[DATA UNDER STUDY — start]
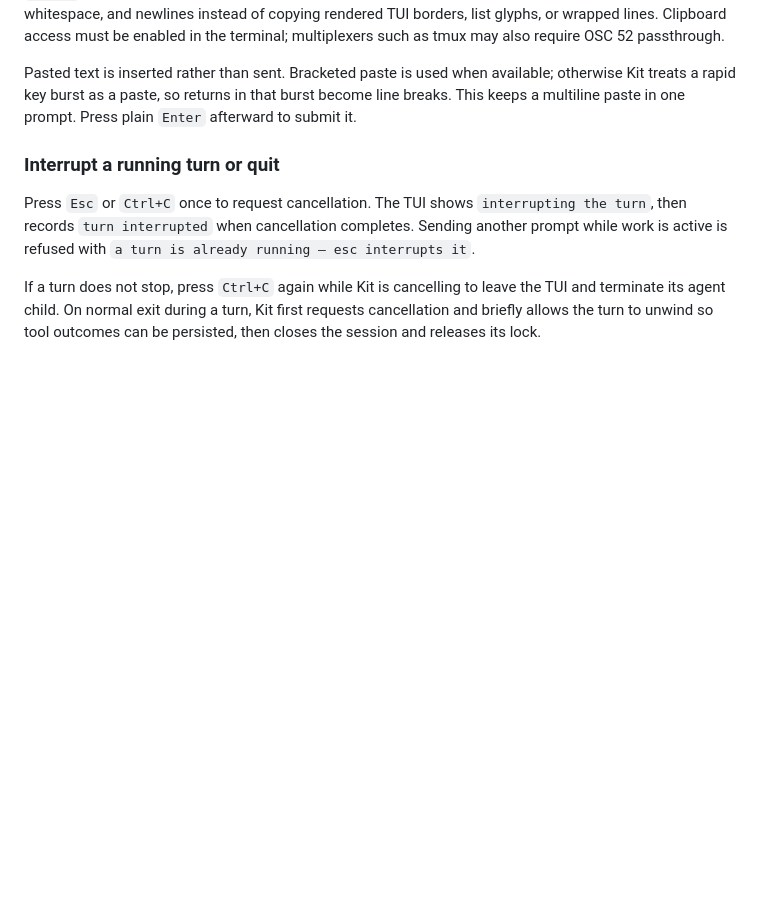
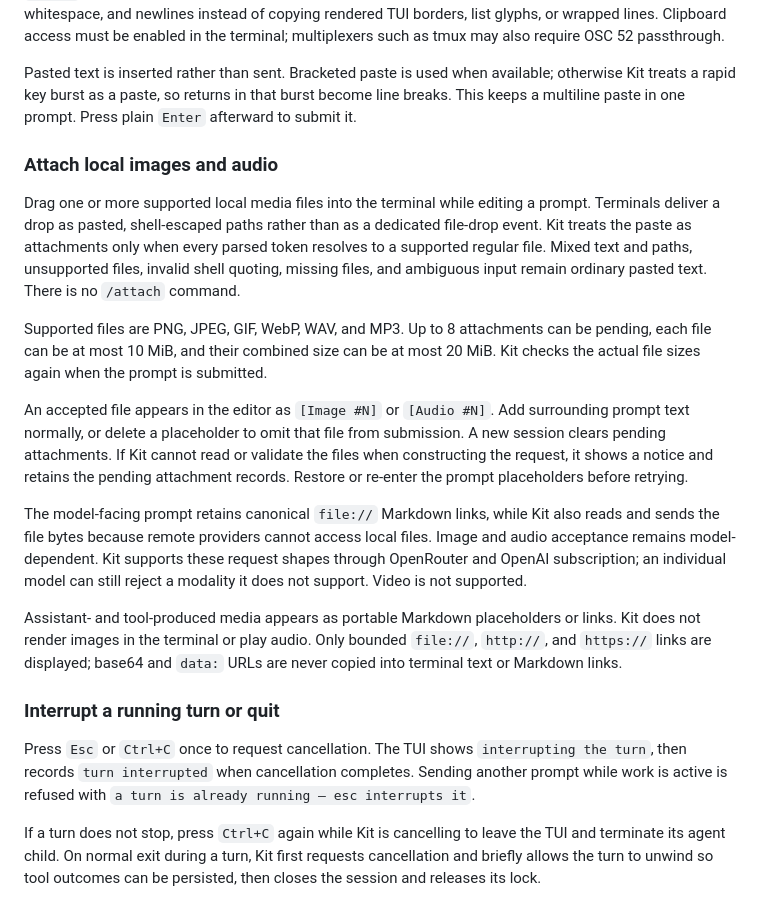
Before and after one commit to speakeasy-api/kit, a Markdown page: docs/user/tui-and-sessions.md, the part around the change. Drawn GitHub-style; blank space fills up the shorter version.

```diff
--- a/docs/user/tui-and-sessions.md
+++ b/docs/user/tui-and-sessions.md
@@ -44,6 +44,18 @@ A session ID must be 1–128 ASCII letters, digits, `-`, or `_`. `kit prompt` us
 `Ctrl+Y` copies with the terminal's OSC 52 clipboard protocol. It preserves the agent's original Markdown, whitespace, and newlines instead of copying rendered TUI borders, list glyphs, or wrapped lines. Clipboard access must be enabled in the terminal; multiplexers such as tmux may also require OSC 52 passthrough.
 
 Pasted text is inserted rather than sent. Bracketed paste is used when available; otherwise Kit treats a rapid key burst as a paste, so returns in that burst become line breaks. This keeps a multiline paste in one prompt. Press plain `Enter` afterward to submit it.
+
+### Attach local images and audio
+
+Drag one or more supported local media files into the terminal while editing a prompt. Terminals deliver a drop as pasted, shell-escaped paths rather than as a dedicated file-drop event. Kit treats the paste as attachments only when every parsed token resolves to a supported regular file. Mixed text and paths, unsupported files, invalid shell quoting, missing files, and ambiguous input remain ordinary pasted text. There is no `/attach` command.
+
+Supported files are PNG, JPEG, GIF, WebP, WAV, and MP3. Up to 8 attachments can be pending, each file can be at most 10 MiB, and their combined size can be at most 20 MiB. Kit checks the actual file sizes again when the prompt is submitted.
+
+An accepted file appears in the editor as `[Image #N]` or `[Audio #N]`. Add surrounding prompt text normally, or delete a placeholder to omit that file from submission. A new session clears pending attachments. If Kit cannot read or validate the files when constructing the request, it shows a notice and retains the pending attachment records. Restore or re-enter the prompt placeholders before retrying.
+
+The model-facing prompt retains canonical `file://` Markdown links, while Kit also reads and sends the file bytes because remote providers cannot access local files. Image and audio acceptance remains model-dependent. Kit supports these request shapes through OpenRouter and OpenAI subscription; an individual model can still reject a modality it does not support. Video is not supported.
+
+Assistant- and tool-produced media appears as portable Markdown placeholders or links. Kit does not render images in the terminal or play audio. Only bounded `file://`, `http://`, and `https://` links are displayed; base64 and `data:` URLs are never copied into terminal text or Markdown links.
 
 ### Interrupt a running turn or quit
 
```
Also changed, not shown: README.md (+10 -0 lines).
[DATA UNDER STUDY — finish]
* **PROBLEM STATEMENT**
In the material above, please find every line that includes the word "sessions" and copy it.

* **ANSWER SPACE**
Before and after one commit to speakeasy-api/kit, a Markdown page: docs/user/tui-and-sessions.md, the part around the change. Drawn GitHub-style; blank space fills up the shorter version.
--- a/docs/user/tui-and-sessions.md
+++ b/docs/user/tui-and-sessions.md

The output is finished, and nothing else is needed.